I like the idea of building community, but in the sense of building community with neighbors, friends, co-workers, fellow worshipers, not in the more political sense that the phrase is used. I am not opposed to that at all, but it is not my forte and it doesn't interest me in the way that building community with others does.
Given that I am walking more now in an effort to build back strength before I get back into rowing again, it has been interesting to observe people. Clearly some people want to be left alone and will deliberately cross the street or pathway in an effort to avoid someone coming towards them. In one place I walk, I've noticed that almost always, only about fifty percent of people will acknowledge the presence of another person on the path. In neighborhoods, it is generally higher.
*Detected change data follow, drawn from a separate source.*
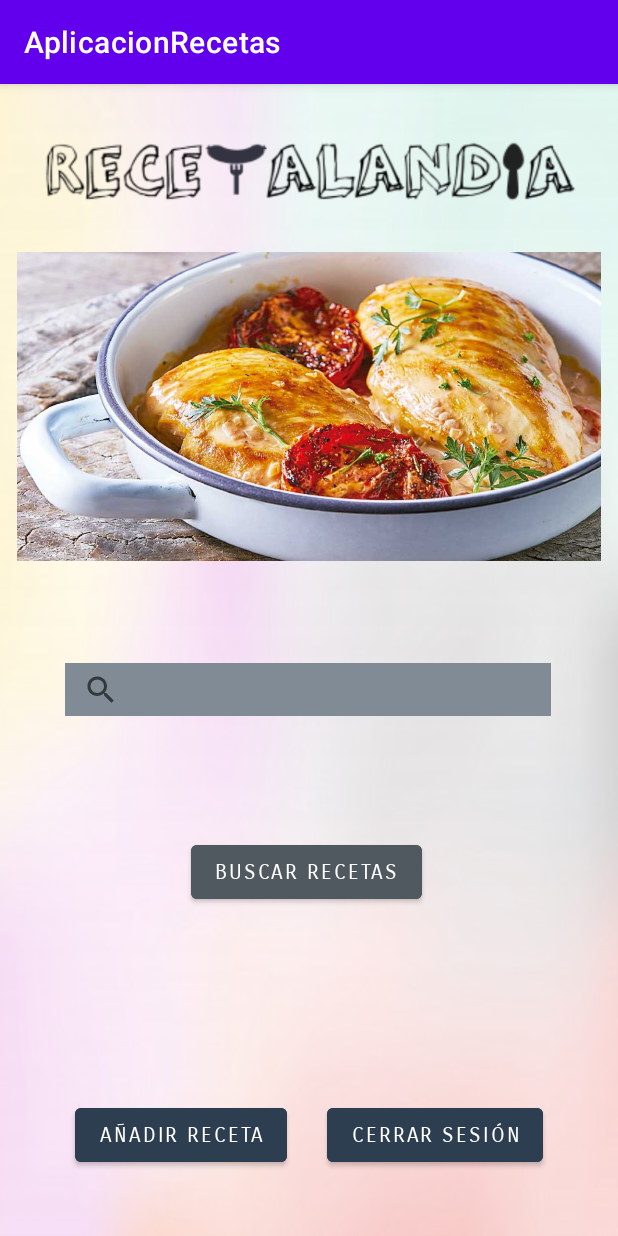
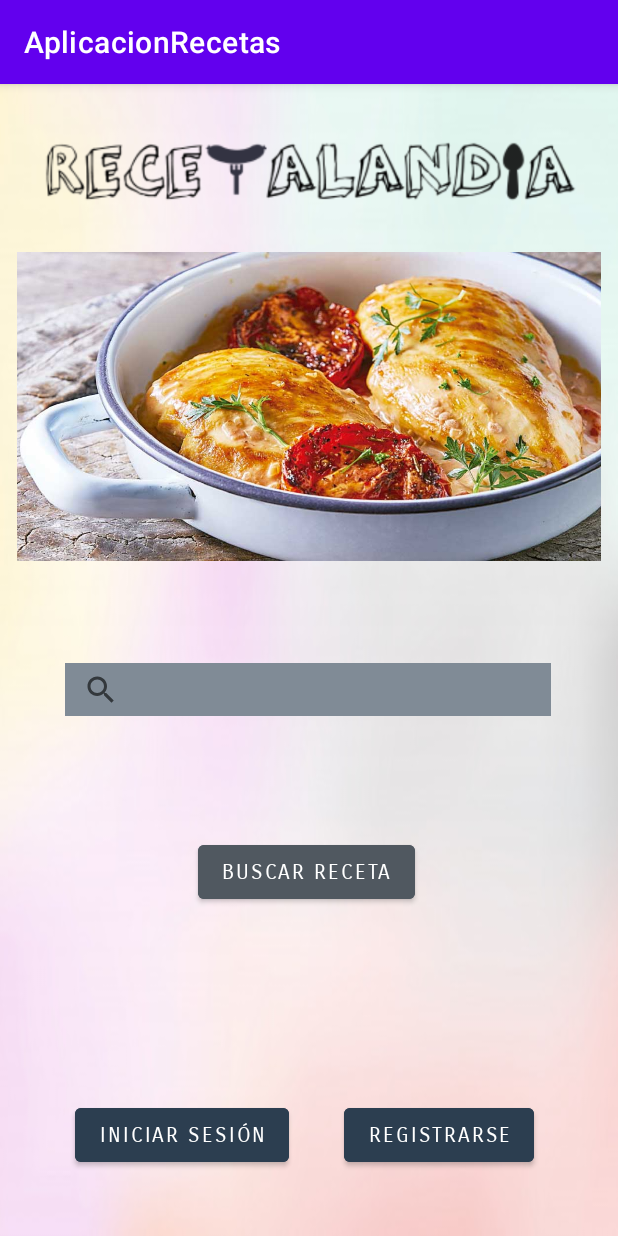
Before and after one commit to NaiaraManeiro/AplicacionRecetas, an Android app: the screen it shows after launch (MainActivity), on a phone screen of 412 x 824 dp. Run offline under Robolectric (Android 15) with nearby library versions, the phone set to English and light mode, and no system bars.

Commit message:
Inicio de sesión y registro completamente funcional y acabado

```diff
--- a/app/src/main/java/com/example/aplicacionrecetas/MainActivity.java
+++ b/app/src/main/java/com/example/aplicacionrecetas/MainActivity.java
@@ -22,7 +22,7 @@ import java.util.ArrayList;
 
 public class MainActivity extends AppCompatActivity {
 
-    private boolean iniciarSesion;
+    private boolean iniciarSesion = false;
     private BuscadorListAdapter adaptador;
     private ArrayList<String> listaRecetas = new ArrayList<>();
     private SearchView buscador;
@@ -31,6 +31,11 @@ public class MainActivity extends AppCompatActivity {
     protected void onCreate(Bundle savedInstanceState) {
         super.onCreate(savedInstanceState);
         setContentView(R.layout.activity_main);
+
+        Bundle extras = getIntent().getExtras();
+        if (extras != null) {
+            iniciarSesion = extras.getBoolean("inicio");
+        }
 
         //this.deleteDatabase("RecetasBD");
 
@@ -73,7 +78,6 @@ public class MainActivity extends AppCompatActivity {
         });
 
         //Funcionamiento botón "buscar receta"
-
         Button buscarReceta = findViewById(R.id.botonBuscarRecetas);
         Intent iInfoReceta = new Intent(this, InfoReceta.class);
         buscarReceta.setOnClickListener(new View.OnClickListener() {
@@ -101,17 +105,16 @@ public class MainActivity extends AppCompatActivity {
         });
 
         //Funcionamiento de los botones inferiores
-        iniciarSesion = true;
 
         Button iniciarAdd = findViewById(R.id.botonIniciarAdd);
-        Button registrarCerrar = findViewById(R.id.botonRegistrarCerrar);
+        Button registrarPerfil = findViewById(R.id.botonRegistrarPerfil);
 
         if (!iniciarSesion) {
             iniciarAdd.setText("Iniciar sesión");
-            registrarCerrar.setText("Registrarse");
+            registrarPerfil.setText("Registrarse");
         } else {
             iniciarAdd.setText("Añadir receta");
-            registrarCerrar.setText("Cerrar sesión");
+            registrarPerfil.setText("Ir al perfil");
         }
 
         Intent iLogin = new Intent(this, IniciarSesion.class);
@@ -121,6 +124,7 @@ public class MainActivity extends AppCompatActivity {
             @Override
             public void onClick(View v) {
                 if (!iniciarSesion) {
+                    finish();
                     startActivity(iLogin);
                 } else {
                     startActivity(iAddReceta);
@@ -130,16 +134,18 @@ public class MainActivity extends AppCompatActivity {
         });
 
         Intent iRegistro = new Intent(this, RegistrarUsuario.class);
+        Intent iPerfil = new Intent(this, UsuarioPerfil.class);
 
-        registrarCerrar.setOnClickListener(new View.OnClickListener() {
+        registrarPerfil.setOnClickListener(new View.OnClickListener() {
             @Override
             public void onClick(View v) {
                 if (!iniciarSesion) {
+                    finish();
                     startActivity(iRegistro);
                 } else {
-                    iniciarSesion = false;
-                    iniciarAdd.setText("Iniciar sesión");
-                    registrarCerrar.setText("Registrarse");
+                    iPerfil.putExtra("inicio", iniciarSesion);
+                    finish();
+                    startActivity(iPerfil);
                 }
                 listaBuscador.setVisibility(View.INVISIBLE);
             }
@@ -160,7 +166,6 @@ public class MainActivity extends AppCompatActivity {
 
     private boolean existeReceta(String nombre) {
         boolean existe = true;
-        Log.i("AppNombreReceta", nombre);
         BaseDatos GestorDB = new BaseDatos (this, "RecetasBD", null, 1);
         SQLiteDatabase bd = GestorDB.getWritableDatabase();
         String[] campos = new String[] {"Nombre"};
--- a/app/src/main/res/layout/activity_iniciar_sesion.xml
+++ b/app/src/main/res/layout/activity_iniciar_sesion.xml
@@ -26,7 +26,8 @@
         android:layout_width="wrap_content"
         android:layout_height="wrap_content"
         android:layout_marginTop="60dp"
-        android:text="¿No tiene una cuenta? Registrate aquí!"
+        android:clickable="true"
+        android:text="¿No tiene una cuenta? Regístrate aquí!"
         android:textColor="@color/black"
         app:layout_constraintEnd_toEndOf="parent"
         app:layout_constraintStart_toStartOf="parent"
--- a/app/src/main/res/layout/activity_main.xml
+++ b/app/src/main/res/layout/activity_main.xml
@@ -9,17 +9,17 @@
 
     <Button
         android:id="@+id/botonBuscarRecetas"
+        style="@style/BotonBuscar"
         android:layout_width="wrap_content"
         android:layout_height="wrap_content"
         android:layout_marginStart="24dp"
         android:layout_marginLeft="24dp"
         android:layout_marginTop="80dp"
-        android:text="Buscar recetas"
+        android:text="Buscar receta"
         app:layout_constraintEnd_toEndOf="parent"
         app:layout_constraintHorizontal_bias="0.443"
         app:layout_constraintStart_toStartOf="parent"
-        app:layout_constraintTop_toBottomOf="@+id/buscador"
-        style="@style/BotonBuscar" />
+        app:layout_constraintTop_toBottomOf="@+id/buscador" />
 
     <Button
         android:id="@+id/botonIniciarAdd"
@@ -35,7 +35,7 @@
         app:layout_constraintTop_toBottomOf="@+id/botonBuscarRecetas" />
 
     <Button
-        android:id="@+id/botonRegistrarCerrar"
+        android:id="@+id/botonRegistrarPerfil"
         style="@style/Botones"
         android:layout_width="wrap_content"
         android:layout_height="wrap_content"
```
Also changed, not shown: app/src/main/java/com/example/aplicacionrecetas/AnadirReceta.java (+6 -1 lines), app/src/main/java/com/example/aplicacionrecetas/IniciarSesion.java (+15 -3 lines), app/src/main/java/com/example/aplicacionrecetas/RegistrarUsuario.java (+24 -6 lines), app/src/main/java/com/example/aplicacionrecetas/UsuarioPerfil.java (+30 -0 lines), app/src/main/res/layout/activity_usuario_perfil.xml (+21 -0 lines).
I've been wondering if our use of the internet has influenced how we interact in person. I know there are many internet communities -- but it isn't the same as interacting in person. It also is better I think than not interacting at all. But we need balance. I used to work on a college campus and the last few years I worked there it was interesting to watch how students would text and talk on their cellphones while walking to class, but would essentially ignore anyone meeting them on the walkways. In fact, the campus started a campaign to encourage everyone to greet one another.
I think we have to be careful not to lose our abilities to interact well and be able to read and interpret the gestures and facial expressions of other human beings. Building community requires being able to congregate and enjoy one another in person, and to be able to effectively communicate face to face (and not just on Facetime). When the chips are down....a terrible storm, a sudden illness or when things are great......or anywhere in the middle - we do need one another. We function much better in community, at least most of the time. I wonder if maybe we need to pay more attention to how we do this.